Work to be completed
Beneath this line is the data. Output exactly the lines from the line with "offline with pdfLaTeX." to the line with "Update HW_2.tex", both ends included, and nothing more.

[Records from a data collection]
══════

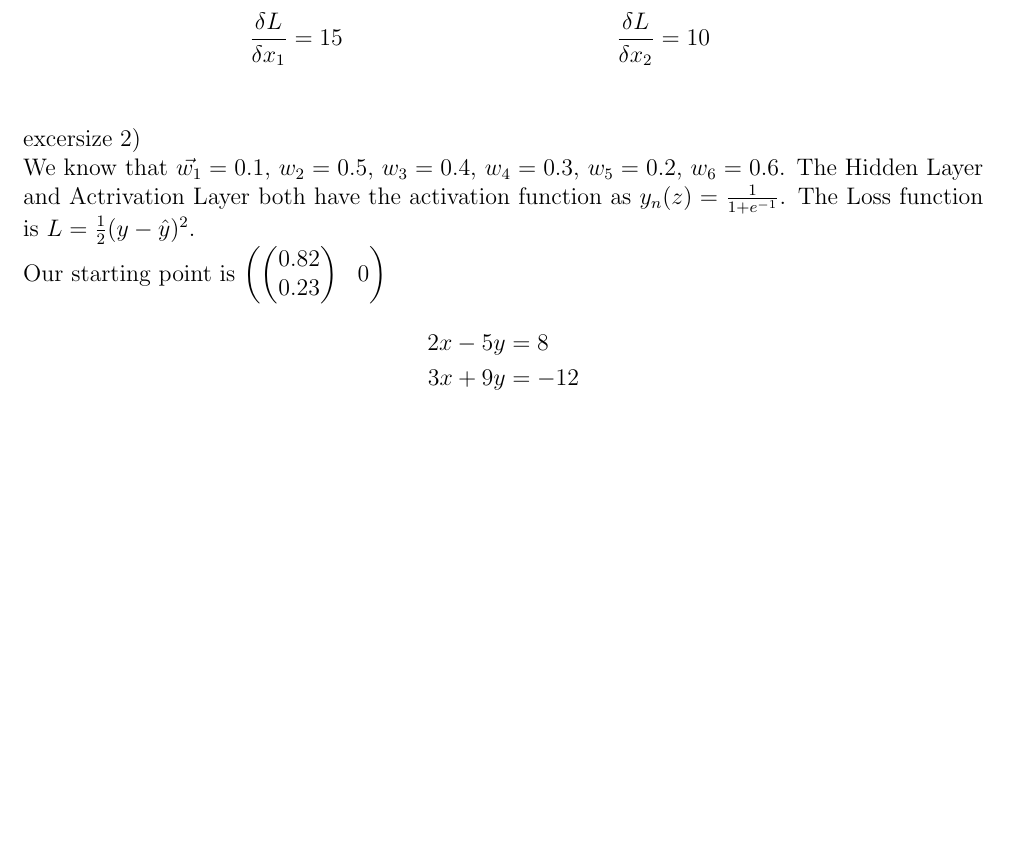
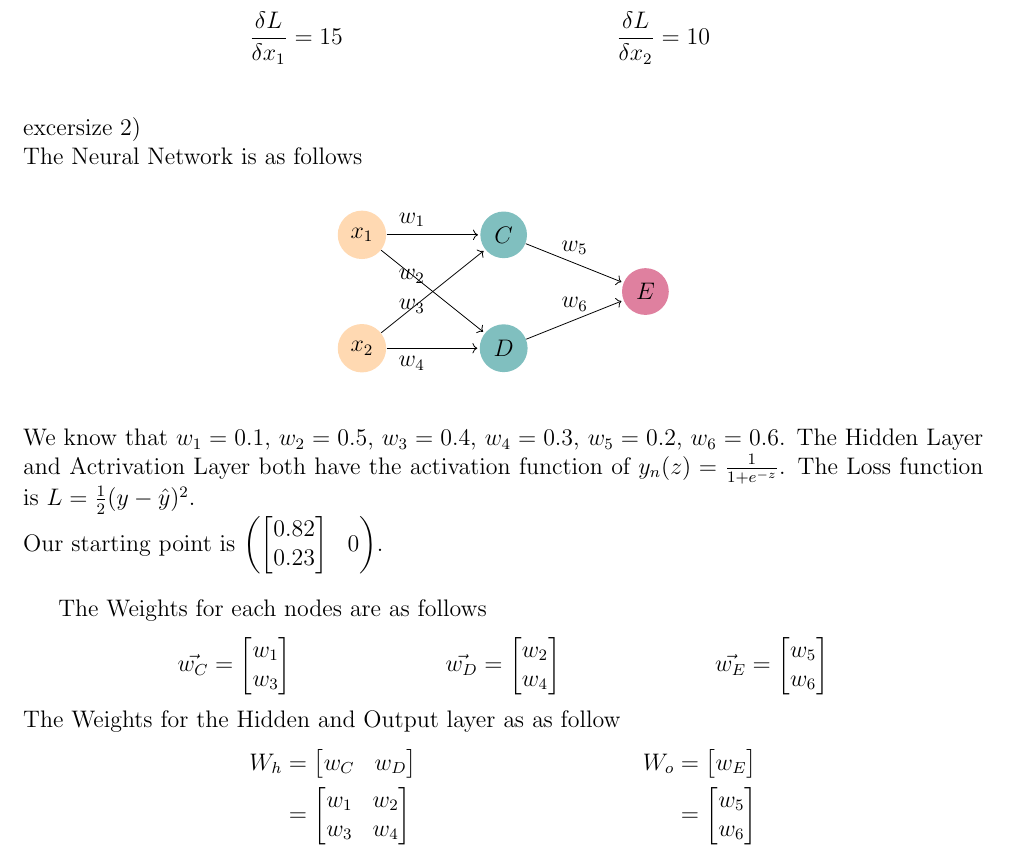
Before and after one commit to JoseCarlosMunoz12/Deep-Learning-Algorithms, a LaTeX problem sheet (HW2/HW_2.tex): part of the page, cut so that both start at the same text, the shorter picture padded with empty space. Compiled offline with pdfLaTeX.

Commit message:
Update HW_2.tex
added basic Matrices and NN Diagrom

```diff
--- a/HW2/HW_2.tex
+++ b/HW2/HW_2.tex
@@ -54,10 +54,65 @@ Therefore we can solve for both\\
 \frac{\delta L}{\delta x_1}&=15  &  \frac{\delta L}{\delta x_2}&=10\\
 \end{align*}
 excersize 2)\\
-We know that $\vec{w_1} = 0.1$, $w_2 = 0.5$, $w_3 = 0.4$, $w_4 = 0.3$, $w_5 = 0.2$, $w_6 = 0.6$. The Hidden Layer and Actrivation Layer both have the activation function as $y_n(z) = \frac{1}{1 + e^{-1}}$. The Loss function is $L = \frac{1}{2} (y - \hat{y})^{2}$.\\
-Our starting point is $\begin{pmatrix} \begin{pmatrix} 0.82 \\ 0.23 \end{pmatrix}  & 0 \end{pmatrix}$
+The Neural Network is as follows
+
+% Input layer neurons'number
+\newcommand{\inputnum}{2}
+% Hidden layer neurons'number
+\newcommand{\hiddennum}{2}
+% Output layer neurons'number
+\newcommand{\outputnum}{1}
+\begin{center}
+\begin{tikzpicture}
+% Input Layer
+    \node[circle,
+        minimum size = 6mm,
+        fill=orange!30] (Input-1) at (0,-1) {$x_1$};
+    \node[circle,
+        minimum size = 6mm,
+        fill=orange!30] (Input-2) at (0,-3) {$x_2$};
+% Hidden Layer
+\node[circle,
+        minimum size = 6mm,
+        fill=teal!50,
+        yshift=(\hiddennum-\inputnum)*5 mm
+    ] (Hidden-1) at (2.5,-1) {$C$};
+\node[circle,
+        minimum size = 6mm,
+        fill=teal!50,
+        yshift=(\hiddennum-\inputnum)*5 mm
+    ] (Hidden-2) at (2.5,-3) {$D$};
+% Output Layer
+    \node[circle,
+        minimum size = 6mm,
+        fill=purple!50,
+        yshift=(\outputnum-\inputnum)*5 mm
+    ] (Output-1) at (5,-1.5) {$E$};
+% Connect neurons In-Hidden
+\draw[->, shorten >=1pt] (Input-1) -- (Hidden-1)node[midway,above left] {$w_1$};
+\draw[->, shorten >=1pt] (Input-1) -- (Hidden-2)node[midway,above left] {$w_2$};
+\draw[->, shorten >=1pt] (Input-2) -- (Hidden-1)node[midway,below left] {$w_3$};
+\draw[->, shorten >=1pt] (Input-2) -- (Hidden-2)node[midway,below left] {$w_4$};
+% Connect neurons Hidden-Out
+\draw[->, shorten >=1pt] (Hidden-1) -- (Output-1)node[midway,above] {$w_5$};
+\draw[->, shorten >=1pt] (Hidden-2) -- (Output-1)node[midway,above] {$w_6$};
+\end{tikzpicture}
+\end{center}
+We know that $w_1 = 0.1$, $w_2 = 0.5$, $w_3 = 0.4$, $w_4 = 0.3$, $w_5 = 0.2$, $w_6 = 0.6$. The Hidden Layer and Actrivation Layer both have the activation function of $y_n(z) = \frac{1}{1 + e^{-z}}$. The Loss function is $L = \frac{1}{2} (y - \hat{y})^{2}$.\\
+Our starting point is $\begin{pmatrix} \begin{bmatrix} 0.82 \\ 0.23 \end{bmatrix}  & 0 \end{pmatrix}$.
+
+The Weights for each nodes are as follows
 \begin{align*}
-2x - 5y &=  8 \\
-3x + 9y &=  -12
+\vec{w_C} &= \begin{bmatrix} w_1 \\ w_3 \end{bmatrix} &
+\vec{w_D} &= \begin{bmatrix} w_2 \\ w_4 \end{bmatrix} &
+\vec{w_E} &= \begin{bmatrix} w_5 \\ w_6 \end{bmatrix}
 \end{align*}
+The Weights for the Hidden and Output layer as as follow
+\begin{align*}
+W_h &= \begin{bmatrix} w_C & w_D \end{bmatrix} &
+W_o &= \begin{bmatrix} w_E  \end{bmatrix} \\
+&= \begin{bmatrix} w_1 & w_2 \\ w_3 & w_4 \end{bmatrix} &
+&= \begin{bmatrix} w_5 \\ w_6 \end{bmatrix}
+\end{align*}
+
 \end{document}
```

══════

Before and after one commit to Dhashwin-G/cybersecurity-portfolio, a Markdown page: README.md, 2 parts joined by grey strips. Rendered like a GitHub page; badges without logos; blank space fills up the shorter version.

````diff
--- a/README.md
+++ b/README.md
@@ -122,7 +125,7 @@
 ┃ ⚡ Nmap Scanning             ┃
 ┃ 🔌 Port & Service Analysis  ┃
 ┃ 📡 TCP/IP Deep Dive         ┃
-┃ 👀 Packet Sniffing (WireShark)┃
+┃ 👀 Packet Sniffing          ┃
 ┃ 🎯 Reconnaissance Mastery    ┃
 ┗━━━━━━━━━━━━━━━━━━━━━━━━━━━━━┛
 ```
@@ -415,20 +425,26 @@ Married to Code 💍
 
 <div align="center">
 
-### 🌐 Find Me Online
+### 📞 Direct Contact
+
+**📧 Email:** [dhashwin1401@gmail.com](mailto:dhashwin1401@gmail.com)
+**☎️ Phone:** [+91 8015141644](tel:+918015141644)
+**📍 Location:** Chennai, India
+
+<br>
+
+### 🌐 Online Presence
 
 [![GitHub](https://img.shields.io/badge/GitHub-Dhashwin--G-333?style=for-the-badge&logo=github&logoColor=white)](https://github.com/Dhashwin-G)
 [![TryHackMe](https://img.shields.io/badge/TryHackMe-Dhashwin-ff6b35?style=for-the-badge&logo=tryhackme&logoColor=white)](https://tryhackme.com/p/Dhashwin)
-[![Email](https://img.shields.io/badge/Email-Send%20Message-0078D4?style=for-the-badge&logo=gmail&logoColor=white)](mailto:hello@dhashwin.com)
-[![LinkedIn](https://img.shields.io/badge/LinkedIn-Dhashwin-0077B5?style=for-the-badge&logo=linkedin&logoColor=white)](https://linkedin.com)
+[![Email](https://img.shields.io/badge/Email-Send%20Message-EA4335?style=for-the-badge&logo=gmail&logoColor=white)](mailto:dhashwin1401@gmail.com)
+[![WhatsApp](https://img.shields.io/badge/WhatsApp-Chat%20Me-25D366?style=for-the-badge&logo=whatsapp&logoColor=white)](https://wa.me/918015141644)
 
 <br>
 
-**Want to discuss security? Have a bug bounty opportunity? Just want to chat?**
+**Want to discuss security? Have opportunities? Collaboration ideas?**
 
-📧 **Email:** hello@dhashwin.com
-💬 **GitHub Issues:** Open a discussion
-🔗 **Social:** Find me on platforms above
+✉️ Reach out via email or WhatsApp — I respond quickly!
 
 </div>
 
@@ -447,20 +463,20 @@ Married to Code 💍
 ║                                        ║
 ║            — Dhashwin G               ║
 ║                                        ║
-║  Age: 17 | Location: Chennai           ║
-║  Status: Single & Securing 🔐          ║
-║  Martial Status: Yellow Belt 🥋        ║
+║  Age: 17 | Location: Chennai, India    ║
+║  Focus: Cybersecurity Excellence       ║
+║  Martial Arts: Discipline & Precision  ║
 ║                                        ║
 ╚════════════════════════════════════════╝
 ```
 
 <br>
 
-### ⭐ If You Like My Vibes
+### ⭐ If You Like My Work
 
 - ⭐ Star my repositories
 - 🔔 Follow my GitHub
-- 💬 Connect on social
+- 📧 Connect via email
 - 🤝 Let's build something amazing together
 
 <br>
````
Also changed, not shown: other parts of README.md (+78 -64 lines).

══════

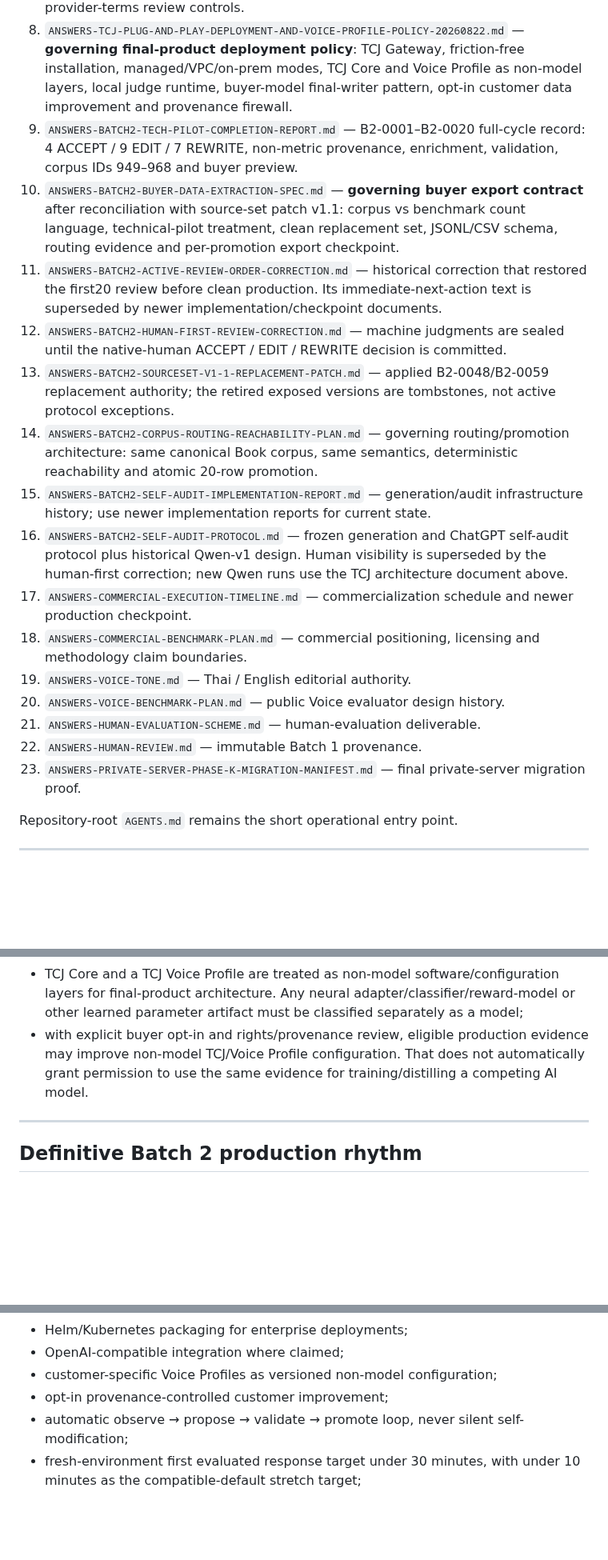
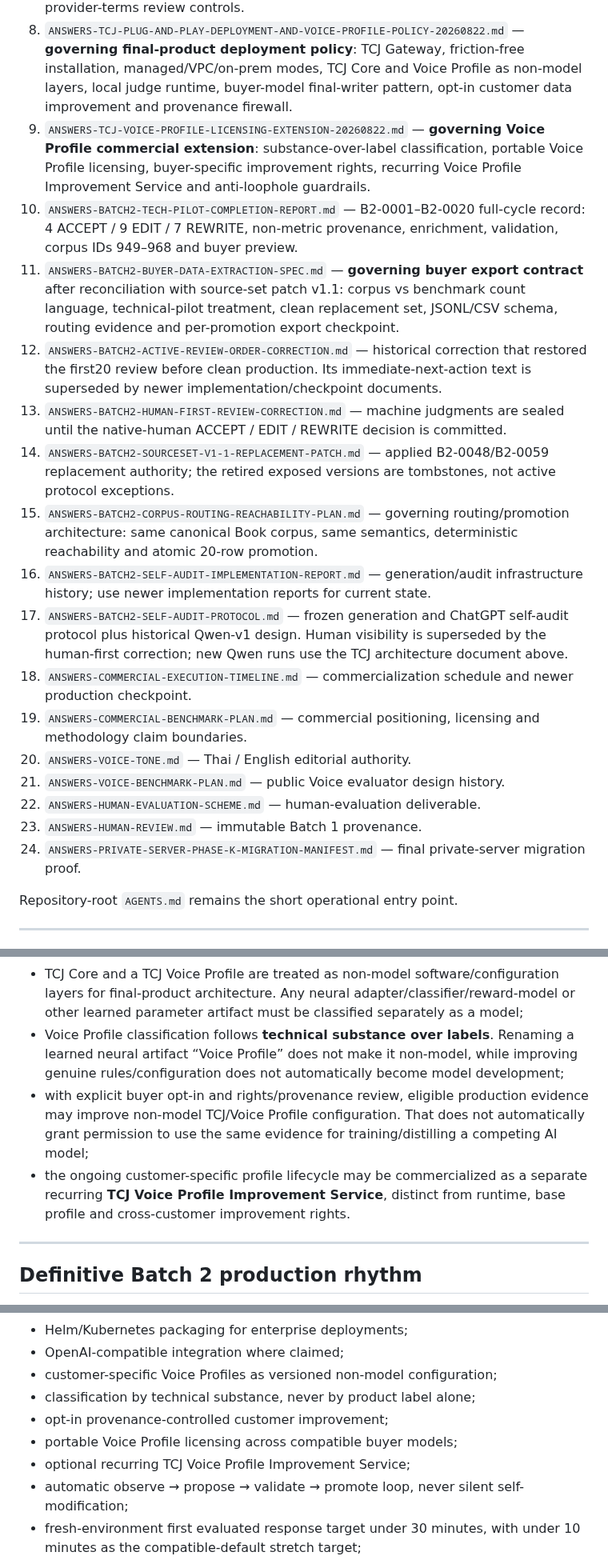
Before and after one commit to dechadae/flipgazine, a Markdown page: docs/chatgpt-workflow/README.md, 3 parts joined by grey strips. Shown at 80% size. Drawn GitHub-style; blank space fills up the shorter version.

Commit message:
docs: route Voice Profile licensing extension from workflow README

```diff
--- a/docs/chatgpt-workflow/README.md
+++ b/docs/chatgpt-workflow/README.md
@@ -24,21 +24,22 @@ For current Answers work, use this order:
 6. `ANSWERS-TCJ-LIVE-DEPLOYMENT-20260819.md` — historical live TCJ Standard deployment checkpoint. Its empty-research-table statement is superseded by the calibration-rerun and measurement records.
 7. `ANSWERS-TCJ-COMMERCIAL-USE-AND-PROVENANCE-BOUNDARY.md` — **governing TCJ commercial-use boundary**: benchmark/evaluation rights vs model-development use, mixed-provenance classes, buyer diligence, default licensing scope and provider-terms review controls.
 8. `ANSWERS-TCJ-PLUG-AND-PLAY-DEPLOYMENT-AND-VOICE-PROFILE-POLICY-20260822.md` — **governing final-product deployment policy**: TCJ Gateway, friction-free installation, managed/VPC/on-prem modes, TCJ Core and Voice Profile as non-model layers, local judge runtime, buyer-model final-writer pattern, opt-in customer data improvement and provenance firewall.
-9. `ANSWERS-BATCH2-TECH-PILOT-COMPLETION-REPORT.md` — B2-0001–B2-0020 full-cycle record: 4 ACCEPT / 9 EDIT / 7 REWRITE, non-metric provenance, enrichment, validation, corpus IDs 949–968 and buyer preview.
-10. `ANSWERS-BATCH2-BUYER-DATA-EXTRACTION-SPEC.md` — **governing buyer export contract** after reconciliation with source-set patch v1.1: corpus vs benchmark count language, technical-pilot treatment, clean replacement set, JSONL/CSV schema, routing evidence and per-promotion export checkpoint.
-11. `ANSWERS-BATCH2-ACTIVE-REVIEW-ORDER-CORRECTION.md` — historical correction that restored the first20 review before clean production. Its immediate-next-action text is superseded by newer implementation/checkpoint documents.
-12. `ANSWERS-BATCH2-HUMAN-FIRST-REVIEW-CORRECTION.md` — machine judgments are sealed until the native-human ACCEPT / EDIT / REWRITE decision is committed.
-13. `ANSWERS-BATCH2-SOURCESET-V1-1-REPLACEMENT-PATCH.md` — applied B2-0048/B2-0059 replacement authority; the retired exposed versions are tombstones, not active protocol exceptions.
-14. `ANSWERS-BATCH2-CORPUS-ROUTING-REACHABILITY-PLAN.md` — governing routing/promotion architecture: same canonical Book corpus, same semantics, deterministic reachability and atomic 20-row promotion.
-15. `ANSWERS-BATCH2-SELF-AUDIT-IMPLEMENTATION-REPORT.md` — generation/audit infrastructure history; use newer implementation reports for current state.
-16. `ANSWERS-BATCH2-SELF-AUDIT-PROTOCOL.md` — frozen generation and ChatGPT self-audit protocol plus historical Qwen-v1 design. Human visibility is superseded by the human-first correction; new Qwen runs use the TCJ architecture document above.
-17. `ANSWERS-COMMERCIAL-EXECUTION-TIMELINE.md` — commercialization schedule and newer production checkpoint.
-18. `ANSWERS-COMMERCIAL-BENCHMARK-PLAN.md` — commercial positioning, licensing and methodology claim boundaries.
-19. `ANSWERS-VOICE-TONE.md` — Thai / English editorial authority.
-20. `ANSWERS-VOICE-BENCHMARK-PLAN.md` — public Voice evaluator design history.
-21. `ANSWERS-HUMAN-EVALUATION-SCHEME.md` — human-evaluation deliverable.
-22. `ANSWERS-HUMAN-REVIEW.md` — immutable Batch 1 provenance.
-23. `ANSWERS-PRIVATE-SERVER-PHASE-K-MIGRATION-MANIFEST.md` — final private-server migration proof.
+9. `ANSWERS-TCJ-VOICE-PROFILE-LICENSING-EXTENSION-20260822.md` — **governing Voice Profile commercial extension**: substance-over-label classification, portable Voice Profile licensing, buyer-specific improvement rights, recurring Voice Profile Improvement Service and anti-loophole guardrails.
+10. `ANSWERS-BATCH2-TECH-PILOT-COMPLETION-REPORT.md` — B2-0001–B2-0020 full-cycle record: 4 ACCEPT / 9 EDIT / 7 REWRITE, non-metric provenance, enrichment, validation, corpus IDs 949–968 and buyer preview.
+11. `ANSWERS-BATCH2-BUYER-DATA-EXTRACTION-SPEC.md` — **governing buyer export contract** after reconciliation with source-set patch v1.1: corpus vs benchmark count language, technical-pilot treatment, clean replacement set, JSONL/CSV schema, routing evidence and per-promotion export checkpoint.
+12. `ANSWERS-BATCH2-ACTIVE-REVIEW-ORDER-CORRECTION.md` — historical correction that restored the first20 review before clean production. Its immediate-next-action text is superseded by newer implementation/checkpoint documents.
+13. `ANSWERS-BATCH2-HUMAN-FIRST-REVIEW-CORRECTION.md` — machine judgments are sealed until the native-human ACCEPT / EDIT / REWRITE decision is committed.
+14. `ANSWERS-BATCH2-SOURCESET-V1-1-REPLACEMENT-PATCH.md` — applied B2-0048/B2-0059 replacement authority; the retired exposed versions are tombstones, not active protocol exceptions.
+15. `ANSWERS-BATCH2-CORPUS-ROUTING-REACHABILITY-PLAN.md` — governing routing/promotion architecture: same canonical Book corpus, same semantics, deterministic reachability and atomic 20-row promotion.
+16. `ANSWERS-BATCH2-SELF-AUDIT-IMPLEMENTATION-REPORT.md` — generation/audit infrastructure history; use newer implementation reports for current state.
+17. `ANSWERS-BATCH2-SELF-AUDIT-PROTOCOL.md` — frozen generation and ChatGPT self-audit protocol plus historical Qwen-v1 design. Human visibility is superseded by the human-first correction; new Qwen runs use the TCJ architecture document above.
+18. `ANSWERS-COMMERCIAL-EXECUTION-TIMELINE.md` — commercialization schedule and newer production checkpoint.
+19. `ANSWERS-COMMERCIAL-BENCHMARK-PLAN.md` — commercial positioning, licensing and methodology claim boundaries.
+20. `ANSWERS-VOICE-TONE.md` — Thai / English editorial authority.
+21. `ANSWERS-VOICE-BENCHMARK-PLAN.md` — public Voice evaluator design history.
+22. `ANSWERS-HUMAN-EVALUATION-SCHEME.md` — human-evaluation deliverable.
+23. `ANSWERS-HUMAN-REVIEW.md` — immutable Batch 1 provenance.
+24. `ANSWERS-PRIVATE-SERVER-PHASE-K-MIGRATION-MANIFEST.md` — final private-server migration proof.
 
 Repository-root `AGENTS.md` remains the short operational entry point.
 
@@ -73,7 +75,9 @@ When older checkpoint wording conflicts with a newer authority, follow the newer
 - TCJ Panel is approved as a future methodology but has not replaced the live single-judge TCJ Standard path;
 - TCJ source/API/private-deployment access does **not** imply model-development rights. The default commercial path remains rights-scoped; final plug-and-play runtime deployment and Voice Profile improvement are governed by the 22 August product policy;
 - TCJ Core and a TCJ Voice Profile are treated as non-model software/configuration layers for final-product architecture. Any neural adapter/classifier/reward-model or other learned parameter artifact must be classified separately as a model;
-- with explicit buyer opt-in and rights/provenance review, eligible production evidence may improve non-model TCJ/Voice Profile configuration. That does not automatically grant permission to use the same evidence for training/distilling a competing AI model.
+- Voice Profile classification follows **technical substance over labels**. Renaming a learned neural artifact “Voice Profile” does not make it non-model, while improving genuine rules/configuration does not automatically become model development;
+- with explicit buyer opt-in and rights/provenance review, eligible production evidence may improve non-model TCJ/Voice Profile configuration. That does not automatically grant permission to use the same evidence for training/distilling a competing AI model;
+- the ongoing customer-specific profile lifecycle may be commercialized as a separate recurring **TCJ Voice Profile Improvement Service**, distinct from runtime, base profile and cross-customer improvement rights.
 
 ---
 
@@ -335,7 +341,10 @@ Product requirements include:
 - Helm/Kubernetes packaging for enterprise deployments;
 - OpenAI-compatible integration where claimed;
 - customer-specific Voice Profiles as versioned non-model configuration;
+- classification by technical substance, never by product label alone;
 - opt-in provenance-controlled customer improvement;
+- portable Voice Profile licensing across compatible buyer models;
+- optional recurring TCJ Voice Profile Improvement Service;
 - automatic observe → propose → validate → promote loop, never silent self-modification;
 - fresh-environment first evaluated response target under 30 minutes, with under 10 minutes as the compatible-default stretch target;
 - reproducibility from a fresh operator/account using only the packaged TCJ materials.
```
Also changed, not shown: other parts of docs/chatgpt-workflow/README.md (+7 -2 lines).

══════

Answer area
Before and after one commit to JoseCarlosMunoz12/Deep-Learning-Algorithms, a LaTeX problem sheet (HW2/HW_2.tex): part of the page, cut so that both start at the same text, the shorter picture padded with empty space. Compiled offline with pdfLaTeX.

Commit message:
Update HW_2.tex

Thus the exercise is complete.